Alana Goodman of the Washington Free Beacon details today how Cheryl Mills, one of Hillary Clinton’s longtime underlings, apparently collected a paycheck from New York University at the same time she was serving as Chief of Staff of the State Department. According to the article:
After joining the State Department in the beginning of 2009, Mills continued to serve as general counsel for New York University for several months. She also sat on the board of the “NYU in Abu Dhabi Corporation,” the fundraising arm for the university’s UAE satellite campus. The school is bankrolled by the Abu Dhabi government and has been criticized by NYU professors and human rights activists for alleged labor abuses.
Earlier this month, the Wall Street Journal reported that the United Auto Workers union (UAW) was drawing up contingency plans to strike if upcoming negotiations with General Motors, Ford and Fiat Chrysler Automobiles do not satisfy UAW officials. The UAW is leveraging the good timing of the negotiations, which are occurring at the same time as the auto industry’s cyclical top.
Access to reliable, high-speed Internet is almost given in today’s America. But should it be subsidized? The Federal Communications Commission thinks it should, now more than ever. On May 28, FCC Chairman Tom Wheeler announced a proposal to expand the agency’s Lifeline program to include broadband Internet. Costing about $2 billion annually in recent years, Lifeline defrays the cost of landline or mobile phone service for low-income subscribers. Carriers and consumers share in the cost; Internet service providers soon may join them.
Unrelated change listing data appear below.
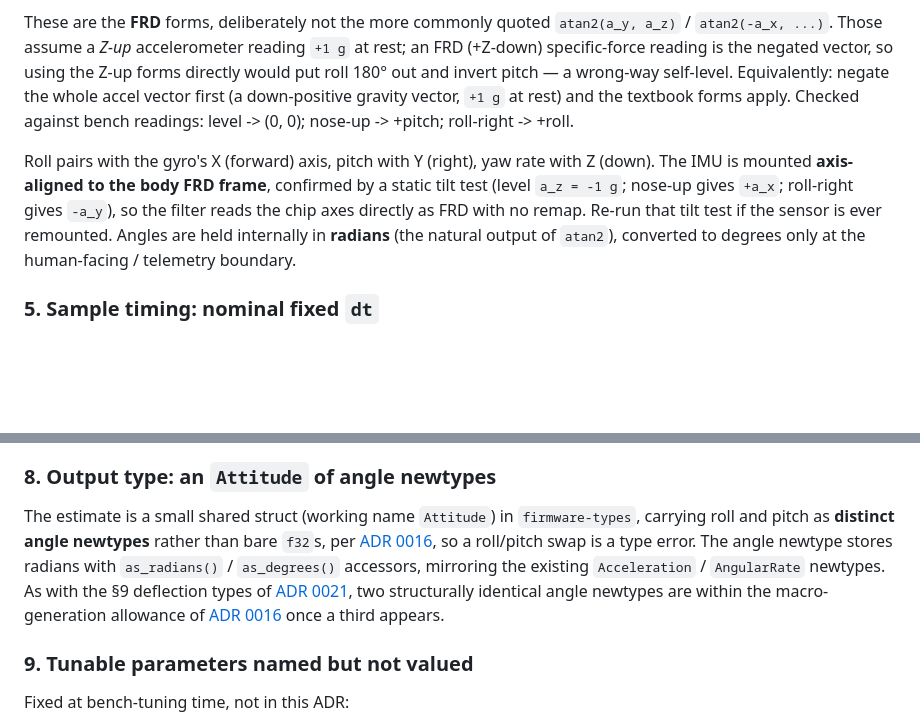
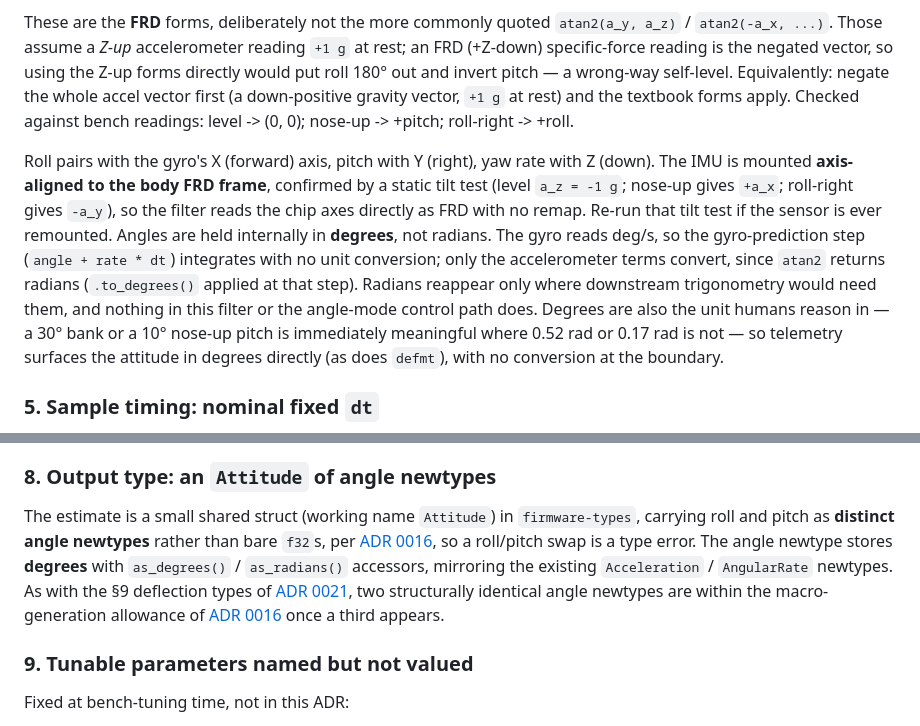
Before and after one commit to neilpate/Drone, a Markdown page: doc/decisions/0022-attitude-estimation-complementary-filter.md, 2 parts joined by grey strips. Drawn GitHub-style; blank space fills up the shorter version.

Commit message:
adr: revise 0022 for degrees, FRD accel formulas, IMU alignment
Hold attitude internally in degrees (gyro reads deg/s, so the prediction step needs no per-tick conversion; also human- and telemetry-readable). Replace the Z-up textbook atan2 forms with FRD-native ones matching the specific-force sign convention (az = -1g when level). Record that the IMU is mounted axis-aligned to body FRD, verified by the static tilt and gyro-sign bench tests.

```diff
--- a/doc/decisions/0022-attitude-estimation-complementary-filter.md
+++ b/doc/decisions/0022-attitude-estimation-complementary-filter.md
@@ -50,7 +50,7 @@ pitch_acc = atan2(  a_x, sqrt(a_y^2 + a_z^2) )
 
 These are the **FRD** forms, deliberately not the more commonly quoted `atan2(a_y, a_z)` / `atan2(-a_x, ...)`. Those assume a *Z-up* accelerometer reading `+1 g` at rest; an FRD (+Z-down) specific-force reading is the negated vector, so using the Z-up forms directly would put roll 180° out and invert pitch — a wrong-way self-level. Equivalently: negate the whole accel vector first (a down-positive gravity vector, `+1 g` at rest) and the textbook forms apply. Checked against bench readings: level -> (0, 0); nose-up -> +pitch; roll-right -> +roll.
 
-Roll pairs with the gyro's X (forward) axis, pitch with Y (right), yaw rate with Z (down). The IMU is mounted **axis-aligned to the body FRD frame**, confirmed by a static tilt test (level `a_z = -1 g`; nose-up gives `+a_x`; roll-right gives `-a_y`), so the filter reads the chip axes directly as FRD with no remap. Re-run that tilt test if the sensor is ever remounted. Angles are held internally in **radians** (the natural output of `atan2`), converted to degrees only at the human-facing / telemetry boundary.
+Roll pairs with the gyro's X (forward) axis, pitch with Y (right), yaw rate with Z (down). The IMU is mounted **axis-aligned to the body FRD frame**, confirmed by a static tilt test (level `a_z = -1 g`; nose-up gives `+a_x`; roll-right gives `-a_y`), so the filter reads the chip axes directly as FRD with no remap. Re-run that tilt test if the sensor is ever remounted. Angles are held internally in **degrees**, not radians. The gyro reads deg/s, so the gyro-prediction step (`angle + rate * dt`) integrates with no unit conversion; only the accelerometer terms convert, since `atan2` returns radians (`.to_degrees()` applied at that step). Radians reappear only where downstream trigonometry would need them, and nothing in this filter or the angle-mode control path does. Degrees are also the unit humans reason in — a 30° bank or a 10° nose-up pitch is immediately meaningful where 0.52 rad or 0.17 rad is not — so telemetry surfaces the attitude in degrees directly (as does `defmt`), with no conversion at the boundary.
 
 ### 5. Sample timing: nominal fixed `dt`
 
@@ -67,7 +67,7 @@ Before filtering, a **gyro zero-bias** is measured once at startup by averaging
 
 ### 8. Output type: an `Attitude` of angle newtypes
 
-The estimate is a small shared struct (working name `Attitude`) in `firmware-types`, carrying roll and pitch as **distinct angle newtypes** rather than bare `f32`s, per [ADR 0016](0016-newtype-per-physical-quantity.md), so a roll/pitch swap is a type error. The angle newtype stores radians with `as_radians()` / `as_degrees()` accessors, mirroring the existing `Acceleration` / `AngularRate` newtypes. As with the §9 deflection types of [ADR 0021](0021-coordinate-frames-and-command-semantics.md), two structurally identical angle newtypes are within the macro-generation allowance of [ADR 0016](0016-newtype-per-physical-quantity.md) once a third appears.
+The estimate is a small shared struct (working name `Attitude`) in `firmware-types`, carrying roll and pitch as **distinct angle newtypes** rather than bare `f32`s, per [ADR 0016](0016-newtype-per-physical-quantity.md), so a roll/pitch swap is a type error. The angle newtype stores **degrees** with `as_degrees()` / `as_radians()` accessors, mirroring the existing `Acceleration` / `AngularRate` newtypes. As with the §9 deflection types of [ADR 0021](0021-coordinate-frames-and-command-semantics.md), two structurally identical angle newtypes are within the macro-generation allowance of [ADR 0016](0016-newtype-per-physical-quantity.md) once a third appears.
 
 ### 9. Tunable parameters named but not valued
 
```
Funding has risen so much under Obama that the program often is called 'Obamaphone.' Given the rampant fraud, the main issue would seem less the proper funding level than the program's very existence.
The Wall Street Journal recently reported that Fiat Chrysler Automobiles CEO, Sergio Marchionne, has been pressing for a merger with General Motors. Marchionne has been appealing to hedge funds and activist investors in a move that seems to verge on desperation. The main takeaways from the appeal are that the government bailouts of GM and Chrysler were not a long-term fix for the industry and that Mr. Marchionne is one of the few experts on the industry who is honest enough to admit it.
So he went about trying to fix things on CNBC and with the Times on Monday, but not by denying the conclusions reached by reporter Jerry Hirsch, but instead by essentially pointing at fossil fuel industries and saying “they do it more.”
The total amount calculated by reporter Jerry Hirsch for taxpayer-backed incentives – of many different forms, including tax credits and rebates provided to customers – was $4.9 billion. The corporate beneficiaries have been Tesla Motors and SpaceX, where Musk is CEO, and SolarCity Corp., where he is chairman. The sum does not include SpaceX’s contracts with the government to carry out programs for NASA and the U.S. Air Force.
The New York Times reports that the Justice Department has concluded that there was criminal wrongdoing by General Motors as the company covered-up a deadly ignition switch defect for years. That defect has now been blamed for causing the deaths of at least 107 motorists. While many observers may have been able to come to the conclusion that GM was guilty long before the Justice Department’s recent epiphany, the bigger question now is, what’s next?
Rep. Alcee Hastings (D-FL), former federal judge who was impeached in 1988 for perjury and accepting bribes, on Monday asserted that members of Congress are not paid enough. He told the House Rules Committee:
Members deserve to be paid, staff deserves to be paid and the cost of living here is causing serious problems for people who are not wealthy to serve in this institution.
“The apple doesn’t fall far from the tree,” goes the adage. In Al Sharpton’s family, the words are doubly true. This past weekend, Dominique Sharpton, the eldest of Reverend Al’s two adult daughters, announced she has sued the City of New York for $5 million over a sprained ankle she sustained last October while tripping over uneven pavement in the middle of a Lower Manhattan street. She claims that she was “severely injured, bruised and wounded” and “still suffers and will continue to suffer for some time physical pain and bodily injuries.” Yet given the outsized award sought, and her seemingly healthy condition only a couple months later, this may be an attempt to game our liability system; i.e., a hoax. And there is another issue: Is dad looking for a cut?
The Journal got to the point in its opening paragraph:
Ill-defined federal laws now reach into virtually every sphere of human behavior, and thus prosecutors can destroy almost anyone they choose. The recent indictment of Senator Robert Menendez on 14 counts of corruption and “honest services” fraud is a troubling case in point that deserves more than a little skepticism.